Southampton Neighborhood Association


The Idea

Let's imagine a group sitting around making conversational connections as folks tend to do. The talk turns to "I remember here in Southampton..." and the stories start. Some true. Others perhaps tall tales. The fun conversations continued across the years until someone said, "We should write a book about our neighborhood…"

And so they did. It was not just a labor of love for Southampton--it became an ambitious project that would consume any spare time that a handful of Southampton neighbors and former residents would have in the months and years ahead. Ever so slowly the photos and stories were collected and sorted. A treasure trove of historic photos from Southampton's own Hope Evangelical Lutheran Church were made available to the group and became the main source for the large number (over 200) of photos that made the final draft. After a great deal of hard work, five authors emerged who fleshed out the research and created a charming set of articles about the neighborhood’s history. 

In the words of Tim Fox, one of the five authors and the book's editor,

Southampton's history has followed a familiar path. Like other early twentieth-century streetcar suburbs, it as persevered through two world wars, the Great Depression, and the turbulent 1960s because of the commitment of those who have called it home.  What's unconventional is how that story is told here. Rather than the work of one scholar proving a well-crafted thesis, this book is the product of a group of non-scholars whose only thesis is "Southampton is a great place to live, work, and play."  But while the story of how it got that way relies more on memories than libraries, we think it's a useful tool for understanding Southampton--and we hope you'll find a surprise or two along the way.

So many pictures...so many stories. By any measurement, the history of Southampton was going to be big and unconventional. It would not be the more common, small size history. Instead the photos and stories piled up higher and higher.

The Dream is Realized

The fundraising campaign for the History Book was an amazing success in a short period of time.  Our generous neighbors provided the support needed to reach the goal.  With the help of Reedy Press, a local St Louis publishing house, the book debuted on September 1, 2017.  The project has been a great success and the first run has been almost sold out!  Only a handful of copies remain on Amazon.

From The Book

The Southampton Streetcar and Pranks

by Dennis McCarthy

The earliest streetcars came with two conductors--one in the front driving, and the other in the back, letting passengers off. Then he stepped on a button on the floor to cause a bell to clang, telling the driver it was okay to start up again.That rear conductor was eventually replaced by mirrors. Unfortunately for the driver, the bell wasn't replaced, and kids coming home from school would go to the back of the streetcar and pound their feet mercilessly on that button making the trolley"CLANG, CLANG,CLANG" all the way home.

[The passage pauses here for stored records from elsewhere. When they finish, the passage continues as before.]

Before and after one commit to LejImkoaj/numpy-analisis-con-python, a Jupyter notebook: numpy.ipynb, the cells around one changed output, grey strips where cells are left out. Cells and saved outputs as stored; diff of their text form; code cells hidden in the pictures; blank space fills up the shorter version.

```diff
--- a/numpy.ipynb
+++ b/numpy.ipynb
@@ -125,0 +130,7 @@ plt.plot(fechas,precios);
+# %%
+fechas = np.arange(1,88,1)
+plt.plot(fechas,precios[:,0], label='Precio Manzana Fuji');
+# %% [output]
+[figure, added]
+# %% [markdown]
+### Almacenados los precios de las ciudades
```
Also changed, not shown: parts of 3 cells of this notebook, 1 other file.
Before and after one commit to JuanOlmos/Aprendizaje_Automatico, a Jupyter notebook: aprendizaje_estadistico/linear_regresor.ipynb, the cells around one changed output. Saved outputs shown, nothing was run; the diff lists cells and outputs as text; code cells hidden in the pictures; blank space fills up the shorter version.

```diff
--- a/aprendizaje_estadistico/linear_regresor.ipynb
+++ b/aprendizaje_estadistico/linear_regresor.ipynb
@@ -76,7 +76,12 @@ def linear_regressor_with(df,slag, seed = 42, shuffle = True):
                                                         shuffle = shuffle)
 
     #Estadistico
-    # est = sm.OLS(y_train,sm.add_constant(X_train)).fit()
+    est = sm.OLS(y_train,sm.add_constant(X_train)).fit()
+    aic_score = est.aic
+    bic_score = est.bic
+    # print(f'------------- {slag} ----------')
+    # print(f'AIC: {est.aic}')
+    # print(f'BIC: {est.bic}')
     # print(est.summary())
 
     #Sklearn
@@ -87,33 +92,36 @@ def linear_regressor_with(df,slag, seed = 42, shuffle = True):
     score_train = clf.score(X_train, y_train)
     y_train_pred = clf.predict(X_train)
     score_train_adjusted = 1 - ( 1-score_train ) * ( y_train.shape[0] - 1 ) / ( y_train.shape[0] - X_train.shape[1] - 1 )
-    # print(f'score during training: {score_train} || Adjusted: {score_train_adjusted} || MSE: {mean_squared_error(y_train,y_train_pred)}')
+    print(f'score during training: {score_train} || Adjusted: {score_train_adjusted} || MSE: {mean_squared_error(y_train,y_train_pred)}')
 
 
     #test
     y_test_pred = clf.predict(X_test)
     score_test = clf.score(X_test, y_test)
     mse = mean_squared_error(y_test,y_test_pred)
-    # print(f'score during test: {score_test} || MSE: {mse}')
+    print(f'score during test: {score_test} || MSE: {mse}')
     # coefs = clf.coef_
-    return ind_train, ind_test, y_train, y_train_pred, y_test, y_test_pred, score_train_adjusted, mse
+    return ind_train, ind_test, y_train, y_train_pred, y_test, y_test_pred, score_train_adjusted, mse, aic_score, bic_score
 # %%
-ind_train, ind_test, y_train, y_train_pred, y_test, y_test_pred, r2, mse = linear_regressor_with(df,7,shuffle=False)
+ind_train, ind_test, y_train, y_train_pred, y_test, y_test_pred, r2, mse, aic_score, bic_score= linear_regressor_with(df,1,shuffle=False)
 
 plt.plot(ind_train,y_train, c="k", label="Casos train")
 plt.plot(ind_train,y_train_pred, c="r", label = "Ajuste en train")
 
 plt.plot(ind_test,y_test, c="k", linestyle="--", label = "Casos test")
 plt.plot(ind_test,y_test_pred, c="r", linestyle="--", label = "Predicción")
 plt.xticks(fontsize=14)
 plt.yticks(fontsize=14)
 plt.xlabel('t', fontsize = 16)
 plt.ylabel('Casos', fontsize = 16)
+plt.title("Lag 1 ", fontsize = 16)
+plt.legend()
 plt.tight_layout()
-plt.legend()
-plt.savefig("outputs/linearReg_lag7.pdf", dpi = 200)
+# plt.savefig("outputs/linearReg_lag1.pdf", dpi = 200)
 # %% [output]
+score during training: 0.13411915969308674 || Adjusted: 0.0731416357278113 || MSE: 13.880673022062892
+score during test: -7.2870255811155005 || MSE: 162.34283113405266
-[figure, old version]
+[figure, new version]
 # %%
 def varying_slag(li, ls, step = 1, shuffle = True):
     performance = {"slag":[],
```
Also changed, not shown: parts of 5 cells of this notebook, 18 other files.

Sometimes, on windless summer days, kids would space kitchen matches about a foot apart on the tracks and as the streetcars hit the matches they would "POP POP, POP" like a submachine gun. On other days, on the downhill side of the intersection of Devonshire and Brannon, axle grease was spread onto the tracks to see the trolley skid through the intersection. And often when the streetcar stopped, it couldn't go again because a prankster had pulled the trolley wire off the overhead wires.

The early streetcars had cane seats and little coal stoves in the front to keep the conductor warm. Fares were a nickel for children under twelve and ten cents for others. Newer, quieter, and more streamlined streetcars came later, but they still made noise.

When the trolleys finally stopped running, the Southampton residents awoke several times a night for a while, listening for sounds that never came again. But one sound remained for a while---The "CLOP CLOP" of the horse and the sound of the steel-covered wheels on Gorman's newspaper wagon crossing the tracks.Then asphalt was laid over the tracks.

Recognizing the Authors and the Donors

Without the tireless effort of five writers, this book would not exist. Hats off to Tim Fox, Matt Kellner, Dennis McCarthy, Dennis Polley and Linda Stewart who led the community of neighbors and former residents with enthusiasm and energy. Neighbors and organizations provided financial support, articles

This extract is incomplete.